Ozone generators intentionally create ozone gas, usually by ionizing oxygen molecules already present in air in order to promote their combination into triatomic O3, commonly referred to as ozone. Manufacturers of these devices claim that ozone present in the air can react with common pollutants and render them neutral.
Air purifiers, on the other hand, use some kind of filter to capture contaminants. The two most common filter types are HEPA, which captures tiny, solid particles, and activated carbon, which can trap gaseous contaminants like VOCs. Many air purifiers combine more than one type of filter, allowing them to capture multiple classes of contaminants. These devices have been proven effective for removing many common impurities in indoor air.
Why Don’t Ozone Generators Work?

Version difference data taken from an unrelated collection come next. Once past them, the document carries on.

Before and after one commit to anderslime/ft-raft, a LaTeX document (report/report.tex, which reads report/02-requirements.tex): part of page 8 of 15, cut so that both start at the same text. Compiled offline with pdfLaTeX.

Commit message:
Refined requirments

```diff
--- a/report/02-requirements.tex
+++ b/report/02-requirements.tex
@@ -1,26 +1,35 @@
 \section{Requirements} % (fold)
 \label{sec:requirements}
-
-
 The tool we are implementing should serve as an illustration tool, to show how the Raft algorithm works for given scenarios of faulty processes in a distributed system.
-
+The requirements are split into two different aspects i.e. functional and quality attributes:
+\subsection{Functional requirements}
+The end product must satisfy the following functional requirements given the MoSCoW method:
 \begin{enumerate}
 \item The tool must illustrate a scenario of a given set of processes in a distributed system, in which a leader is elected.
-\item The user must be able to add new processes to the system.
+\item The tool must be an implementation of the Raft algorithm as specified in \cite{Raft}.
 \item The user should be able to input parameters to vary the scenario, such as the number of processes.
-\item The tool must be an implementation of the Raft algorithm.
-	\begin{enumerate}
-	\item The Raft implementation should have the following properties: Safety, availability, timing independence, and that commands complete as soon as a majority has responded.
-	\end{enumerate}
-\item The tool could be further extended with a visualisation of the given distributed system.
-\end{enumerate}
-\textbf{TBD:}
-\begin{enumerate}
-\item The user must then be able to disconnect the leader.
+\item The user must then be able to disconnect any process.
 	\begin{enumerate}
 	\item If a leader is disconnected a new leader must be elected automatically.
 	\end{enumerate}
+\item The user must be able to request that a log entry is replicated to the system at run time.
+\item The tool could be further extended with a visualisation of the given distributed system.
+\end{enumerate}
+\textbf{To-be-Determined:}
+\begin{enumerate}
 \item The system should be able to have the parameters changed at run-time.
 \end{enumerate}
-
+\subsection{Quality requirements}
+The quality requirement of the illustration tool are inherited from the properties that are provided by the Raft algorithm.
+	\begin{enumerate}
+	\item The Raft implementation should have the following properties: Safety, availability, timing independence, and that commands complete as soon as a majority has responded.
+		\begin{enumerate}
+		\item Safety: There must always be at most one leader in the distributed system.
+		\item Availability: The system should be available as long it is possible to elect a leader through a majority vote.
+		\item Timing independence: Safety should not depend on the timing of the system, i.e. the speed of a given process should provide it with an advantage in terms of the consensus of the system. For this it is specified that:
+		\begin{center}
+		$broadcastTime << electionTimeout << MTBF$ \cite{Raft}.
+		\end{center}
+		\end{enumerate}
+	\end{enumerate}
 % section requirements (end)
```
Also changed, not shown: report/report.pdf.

On paper, ozone generators seem like a good idea. Ozone reacts with many types of contaminants, and it is even used commercially to purifier water and air in unoccupied spaces. The problem, however, is that the concentrations of ozone required to achieve any kind of air cleaning usually exceed the safe limits for ozone exposure. In other words, an ozone generator must produced a dangerously high level of ozone before it can do much about other air pollutants.
It’s also extremely difficult to control exposure levels when using an ozone generator. While some manufacturers claim that their ozone generators operate within safe levels, the EPA cautions consumers against using ozone generators for air cleaning in occupied spaces.
How Harmful Is Ozone to Human Health?
Ozone is a respiratory irritant. Common symptoms of ozone exposure include headaches, coughing and shortness of breath. With prolonged exposure, risk of developing asthma increases. While the effects of ozone depend on the level and duration of exposure, inhaling the gas in high concentrations is considered dangerous.
As you can tell, it’s important to choose the right air cleaning technology when you decide to clean up your home air. We hope this explanation of ozone generators vs. air purifiers has helped to dispel some of the myths surrounding the purported benefits of ozone in the home. If you’re interested in using a safe, effective air cleaning solution, feel free to browse our selection of high-quality home air purifiers.
Have questions? We’re here to help! Feel free to contact us for answers and personalized product recommendations based on your unique needs.